Gardeners plant hope. Every year, we planting garlic for harvesting the next season.

On August 8, 2020, we harvested the garlic planted the previous fall. We separated the garlic into two piles: We laid out these beautiful heads into shares for gardeners to take home. And we reserved the very best garlic heads as seeds for the fall planting.

Here’s how we turned garlic heads into seeds of the future.

Gardeners took home bags of heads to open into seeds for today’s planting. Some garlic heads seemed impossible to pull apart. I learned the house key trick: Wedge the key between two cloves and gently wiggle them apart. The rest of the head opens easily.
When gardeners arrived for the word party, Ned, our garlic captain, had already turned over the earth in the rows where we’d plant. We learned the planting process and dug in.

There are seven rows in the garlic bed. Ned demonstrates cutting furrows. We cut four furrows down each row to receive garlic seeds.
Gardeners get clove-planting instructions.
Here’s how we plant garlic.
Gardeners paired up on rows. One gardener placed each clove root-side down a fist-width from the next atop a pinch of fertilizer. Another gardener applied compost.
Gardeners quickly found their rhythm and planted the entire crop in two hours.
Next season, we’ll be eating and seeding Porcelain Garlic, Moreno Hillside Garlic, Jell-Strain Garlic, and Elephant Garlic, which is actually more of a leek, delicious, and easy on the gut.

Garlic is the only garden seed grow for replanting. For other crops, saving seeds is not as simple.
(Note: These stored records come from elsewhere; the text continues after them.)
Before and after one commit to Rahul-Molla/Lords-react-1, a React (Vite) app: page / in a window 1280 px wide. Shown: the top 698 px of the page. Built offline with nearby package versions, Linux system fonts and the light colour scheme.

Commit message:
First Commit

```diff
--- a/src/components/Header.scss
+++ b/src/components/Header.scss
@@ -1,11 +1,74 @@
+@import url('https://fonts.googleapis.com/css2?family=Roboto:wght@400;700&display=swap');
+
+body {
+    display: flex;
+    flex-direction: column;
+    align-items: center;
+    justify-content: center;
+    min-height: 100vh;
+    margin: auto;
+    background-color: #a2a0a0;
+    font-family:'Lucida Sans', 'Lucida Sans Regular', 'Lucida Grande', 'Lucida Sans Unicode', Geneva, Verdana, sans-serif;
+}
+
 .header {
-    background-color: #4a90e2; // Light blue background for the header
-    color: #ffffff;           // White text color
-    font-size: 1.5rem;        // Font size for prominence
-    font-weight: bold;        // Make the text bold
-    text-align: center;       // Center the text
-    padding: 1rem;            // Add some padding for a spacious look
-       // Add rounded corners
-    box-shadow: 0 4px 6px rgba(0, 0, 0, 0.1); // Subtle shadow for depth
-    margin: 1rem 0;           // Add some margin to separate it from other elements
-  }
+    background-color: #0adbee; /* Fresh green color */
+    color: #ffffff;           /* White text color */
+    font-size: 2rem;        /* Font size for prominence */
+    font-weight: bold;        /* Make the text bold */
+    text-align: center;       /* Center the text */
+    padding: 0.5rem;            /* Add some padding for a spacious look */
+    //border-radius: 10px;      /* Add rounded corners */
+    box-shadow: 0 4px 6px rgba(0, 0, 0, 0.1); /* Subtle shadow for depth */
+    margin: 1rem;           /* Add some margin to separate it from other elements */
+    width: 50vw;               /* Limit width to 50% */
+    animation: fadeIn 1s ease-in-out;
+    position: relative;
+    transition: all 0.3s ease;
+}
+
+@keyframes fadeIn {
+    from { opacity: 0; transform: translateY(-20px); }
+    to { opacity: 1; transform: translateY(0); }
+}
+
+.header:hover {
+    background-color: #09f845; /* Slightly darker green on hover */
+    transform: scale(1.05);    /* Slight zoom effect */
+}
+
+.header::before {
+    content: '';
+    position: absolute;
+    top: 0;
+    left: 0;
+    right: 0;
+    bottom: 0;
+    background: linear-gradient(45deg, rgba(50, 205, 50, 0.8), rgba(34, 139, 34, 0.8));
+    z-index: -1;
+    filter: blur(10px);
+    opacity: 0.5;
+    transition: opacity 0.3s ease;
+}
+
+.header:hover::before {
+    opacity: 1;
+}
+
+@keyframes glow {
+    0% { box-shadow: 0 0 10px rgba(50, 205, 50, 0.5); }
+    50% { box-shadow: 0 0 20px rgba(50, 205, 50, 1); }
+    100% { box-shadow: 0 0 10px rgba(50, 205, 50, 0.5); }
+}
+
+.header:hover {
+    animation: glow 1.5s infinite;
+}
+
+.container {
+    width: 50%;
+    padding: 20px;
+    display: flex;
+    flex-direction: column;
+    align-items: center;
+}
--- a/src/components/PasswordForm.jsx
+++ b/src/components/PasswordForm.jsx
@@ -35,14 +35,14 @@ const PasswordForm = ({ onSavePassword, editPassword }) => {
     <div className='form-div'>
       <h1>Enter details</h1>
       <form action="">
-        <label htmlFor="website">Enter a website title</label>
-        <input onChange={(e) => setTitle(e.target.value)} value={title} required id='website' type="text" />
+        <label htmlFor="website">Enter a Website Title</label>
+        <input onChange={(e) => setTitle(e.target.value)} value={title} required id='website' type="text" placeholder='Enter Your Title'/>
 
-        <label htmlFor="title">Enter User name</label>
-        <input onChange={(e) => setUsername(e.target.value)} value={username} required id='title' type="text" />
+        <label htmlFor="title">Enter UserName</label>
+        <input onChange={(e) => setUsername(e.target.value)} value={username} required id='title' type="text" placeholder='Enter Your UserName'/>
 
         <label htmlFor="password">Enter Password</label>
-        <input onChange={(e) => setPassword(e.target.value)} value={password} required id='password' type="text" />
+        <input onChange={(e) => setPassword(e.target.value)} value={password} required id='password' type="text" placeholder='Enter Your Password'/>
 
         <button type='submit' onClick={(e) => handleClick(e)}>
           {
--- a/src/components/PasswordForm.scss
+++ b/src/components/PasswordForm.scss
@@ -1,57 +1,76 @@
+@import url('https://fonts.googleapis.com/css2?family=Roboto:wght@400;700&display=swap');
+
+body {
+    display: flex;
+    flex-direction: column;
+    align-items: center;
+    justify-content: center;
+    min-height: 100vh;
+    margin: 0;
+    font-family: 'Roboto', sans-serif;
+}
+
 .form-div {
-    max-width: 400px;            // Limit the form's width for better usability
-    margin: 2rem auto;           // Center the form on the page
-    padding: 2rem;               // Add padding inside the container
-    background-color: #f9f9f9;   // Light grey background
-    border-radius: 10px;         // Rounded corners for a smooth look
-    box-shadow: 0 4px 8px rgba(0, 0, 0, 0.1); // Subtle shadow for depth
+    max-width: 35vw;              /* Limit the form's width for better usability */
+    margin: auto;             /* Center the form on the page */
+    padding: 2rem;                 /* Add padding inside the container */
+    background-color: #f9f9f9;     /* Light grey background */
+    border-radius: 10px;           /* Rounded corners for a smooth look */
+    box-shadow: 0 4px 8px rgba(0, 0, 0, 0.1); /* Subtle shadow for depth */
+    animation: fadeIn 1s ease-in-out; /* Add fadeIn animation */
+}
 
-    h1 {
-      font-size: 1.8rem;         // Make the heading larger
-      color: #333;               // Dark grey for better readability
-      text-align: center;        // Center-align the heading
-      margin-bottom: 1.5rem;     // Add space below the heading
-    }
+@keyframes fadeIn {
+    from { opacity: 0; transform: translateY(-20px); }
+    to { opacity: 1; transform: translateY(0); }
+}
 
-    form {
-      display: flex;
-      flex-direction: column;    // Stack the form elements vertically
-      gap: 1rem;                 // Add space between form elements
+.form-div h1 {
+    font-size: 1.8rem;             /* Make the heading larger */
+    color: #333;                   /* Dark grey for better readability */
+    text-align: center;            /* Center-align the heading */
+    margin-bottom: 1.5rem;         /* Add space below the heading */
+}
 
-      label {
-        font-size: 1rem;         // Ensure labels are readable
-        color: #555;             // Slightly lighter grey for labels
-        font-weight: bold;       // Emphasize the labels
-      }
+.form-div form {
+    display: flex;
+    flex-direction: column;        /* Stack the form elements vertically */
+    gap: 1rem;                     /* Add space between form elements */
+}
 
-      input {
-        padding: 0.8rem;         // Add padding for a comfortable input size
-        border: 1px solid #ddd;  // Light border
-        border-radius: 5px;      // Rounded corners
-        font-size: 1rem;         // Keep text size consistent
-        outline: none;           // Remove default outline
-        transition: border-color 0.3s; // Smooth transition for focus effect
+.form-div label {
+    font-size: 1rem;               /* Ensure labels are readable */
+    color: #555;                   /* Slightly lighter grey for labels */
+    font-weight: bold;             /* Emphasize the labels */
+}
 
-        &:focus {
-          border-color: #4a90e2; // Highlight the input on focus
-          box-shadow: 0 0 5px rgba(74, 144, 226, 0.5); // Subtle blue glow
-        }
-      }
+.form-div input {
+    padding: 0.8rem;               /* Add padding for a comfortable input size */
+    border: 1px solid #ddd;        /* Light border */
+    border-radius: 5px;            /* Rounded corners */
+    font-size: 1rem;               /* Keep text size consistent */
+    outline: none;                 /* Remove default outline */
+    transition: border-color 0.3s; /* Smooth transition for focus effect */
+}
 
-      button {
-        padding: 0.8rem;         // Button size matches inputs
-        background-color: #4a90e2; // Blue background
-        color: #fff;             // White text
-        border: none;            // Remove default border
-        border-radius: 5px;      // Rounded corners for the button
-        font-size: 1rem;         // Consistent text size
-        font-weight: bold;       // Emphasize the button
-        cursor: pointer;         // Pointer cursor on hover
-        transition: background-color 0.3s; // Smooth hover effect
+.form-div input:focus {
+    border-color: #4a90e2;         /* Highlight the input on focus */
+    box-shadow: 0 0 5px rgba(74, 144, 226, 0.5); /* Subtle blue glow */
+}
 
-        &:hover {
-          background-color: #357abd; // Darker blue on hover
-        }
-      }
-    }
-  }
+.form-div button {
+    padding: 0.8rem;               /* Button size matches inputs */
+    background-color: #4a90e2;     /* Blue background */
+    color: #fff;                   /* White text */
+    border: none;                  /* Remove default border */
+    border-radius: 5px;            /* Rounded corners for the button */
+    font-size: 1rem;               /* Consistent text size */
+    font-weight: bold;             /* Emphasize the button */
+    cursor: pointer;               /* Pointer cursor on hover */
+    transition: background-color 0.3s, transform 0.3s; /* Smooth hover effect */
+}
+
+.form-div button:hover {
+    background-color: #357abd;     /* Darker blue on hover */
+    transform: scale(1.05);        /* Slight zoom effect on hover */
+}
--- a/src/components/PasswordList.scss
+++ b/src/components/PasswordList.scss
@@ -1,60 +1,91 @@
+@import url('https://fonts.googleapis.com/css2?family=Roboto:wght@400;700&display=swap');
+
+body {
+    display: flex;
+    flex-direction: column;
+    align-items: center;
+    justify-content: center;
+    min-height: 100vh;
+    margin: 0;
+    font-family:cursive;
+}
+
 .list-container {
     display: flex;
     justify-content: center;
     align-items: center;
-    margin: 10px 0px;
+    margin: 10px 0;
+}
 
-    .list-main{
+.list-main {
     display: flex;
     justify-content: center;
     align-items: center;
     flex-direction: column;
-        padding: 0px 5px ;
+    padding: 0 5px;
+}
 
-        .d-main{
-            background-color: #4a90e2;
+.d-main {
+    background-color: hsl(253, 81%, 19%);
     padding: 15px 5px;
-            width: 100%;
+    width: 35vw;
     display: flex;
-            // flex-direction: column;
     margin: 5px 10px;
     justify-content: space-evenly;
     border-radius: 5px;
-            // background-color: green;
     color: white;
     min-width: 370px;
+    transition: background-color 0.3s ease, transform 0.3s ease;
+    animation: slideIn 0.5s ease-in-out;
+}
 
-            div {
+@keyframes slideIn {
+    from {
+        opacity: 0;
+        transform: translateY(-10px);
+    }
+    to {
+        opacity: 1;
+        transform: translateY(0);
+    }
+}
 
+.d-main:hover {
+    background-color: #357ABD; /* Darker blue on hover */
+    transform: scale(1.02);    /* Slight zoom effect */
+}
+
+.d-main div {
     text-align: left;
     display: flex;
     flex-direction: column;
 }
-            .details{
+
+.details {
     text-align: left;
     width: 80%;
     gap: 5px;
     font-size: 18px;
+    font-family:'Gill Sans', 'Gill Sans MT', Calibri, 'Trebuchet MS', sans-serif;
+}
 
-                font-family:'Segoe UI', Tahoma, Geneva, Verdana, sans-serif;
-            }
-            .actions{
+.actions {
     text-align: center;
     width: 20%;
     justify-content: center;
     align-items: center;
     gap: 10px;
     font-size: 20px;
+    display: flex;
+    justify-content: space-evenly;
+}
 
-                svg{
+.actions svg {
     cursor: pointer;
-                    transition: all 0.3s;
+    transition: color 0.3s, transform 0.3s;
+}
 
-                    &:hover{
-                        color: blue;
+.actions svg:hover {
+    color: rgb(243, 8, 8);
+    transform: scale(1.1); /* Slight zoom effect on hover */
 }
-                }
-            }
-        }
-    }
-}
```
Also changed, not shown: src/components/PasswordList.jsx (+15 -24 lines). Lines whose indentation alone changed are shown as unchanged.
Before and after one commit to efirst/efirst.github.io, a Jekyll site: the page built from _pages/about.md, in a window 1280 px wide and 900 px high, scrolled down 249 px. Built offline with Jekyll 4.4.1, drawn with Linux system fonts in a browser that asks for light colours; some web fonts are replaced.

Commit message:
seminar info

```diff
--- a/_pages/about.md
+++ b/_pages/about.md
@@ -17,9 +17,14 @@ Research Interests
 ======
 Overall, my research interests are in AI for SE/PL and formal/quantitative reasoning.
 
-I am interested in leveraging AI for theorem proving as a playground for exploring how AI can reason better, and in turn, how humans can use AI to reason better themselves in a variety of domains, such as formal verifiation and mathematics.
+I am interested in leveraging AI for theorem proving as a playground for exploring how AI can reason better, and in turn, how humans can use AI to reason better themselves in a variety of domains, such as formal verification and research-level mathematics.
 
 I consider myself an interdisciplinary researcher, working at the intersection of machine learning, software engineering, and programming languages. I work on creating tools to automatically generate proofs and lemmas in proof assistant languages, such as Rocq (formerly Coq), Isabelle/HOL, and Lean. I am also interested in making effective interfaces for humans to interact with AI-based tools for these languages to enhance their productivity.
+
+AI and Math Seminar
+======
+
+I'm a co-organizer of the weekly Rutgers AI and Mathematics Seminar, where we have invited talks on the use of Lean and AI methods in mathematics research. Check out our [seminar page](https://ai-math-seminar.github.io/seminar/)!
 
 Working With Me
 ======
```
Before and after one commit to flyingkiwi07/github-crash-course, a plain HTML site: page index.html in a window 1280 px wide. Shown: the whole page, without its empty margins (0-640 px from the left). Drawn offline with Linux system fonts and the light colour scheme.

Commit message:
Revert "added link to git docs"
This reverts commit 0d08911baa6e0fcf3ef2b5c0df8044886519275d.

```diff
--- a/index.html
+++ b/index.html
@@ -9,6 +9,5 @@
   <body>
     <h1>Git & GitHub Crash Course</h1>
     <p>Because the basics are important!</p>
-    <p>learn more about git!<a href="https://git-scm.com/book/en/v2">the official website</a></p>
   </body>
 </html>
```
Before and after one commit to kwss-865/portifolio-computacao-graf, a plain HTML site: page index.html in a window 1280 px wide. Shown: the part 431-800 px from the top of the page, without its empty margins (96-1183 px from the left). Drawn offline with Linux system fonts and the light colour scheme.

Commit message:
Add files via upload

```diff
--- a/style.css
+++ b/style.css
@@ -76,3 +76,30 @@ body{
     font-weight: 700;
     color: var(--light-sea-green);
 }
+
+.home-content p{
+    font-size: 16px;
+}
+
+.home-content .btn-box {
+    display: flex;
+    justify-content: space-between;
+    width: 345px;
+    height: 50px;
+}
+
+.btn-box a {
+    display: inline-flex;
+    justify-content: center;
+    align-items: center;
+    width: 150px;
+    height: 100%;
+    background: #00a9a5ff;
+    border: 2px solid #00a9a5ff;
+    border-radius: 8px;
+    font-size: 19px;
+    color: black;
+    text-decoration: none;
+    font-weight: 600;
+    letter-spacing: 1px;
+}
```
Gardeners are welcome to research and propose a seed-saving project for us to try.

We’re grateful, season after season, for the seed donations and discounts that allow us to continue growing fresh food for each other and organizations like Community Harvest of Central Vermont that provide fresh, local food to our neighbors.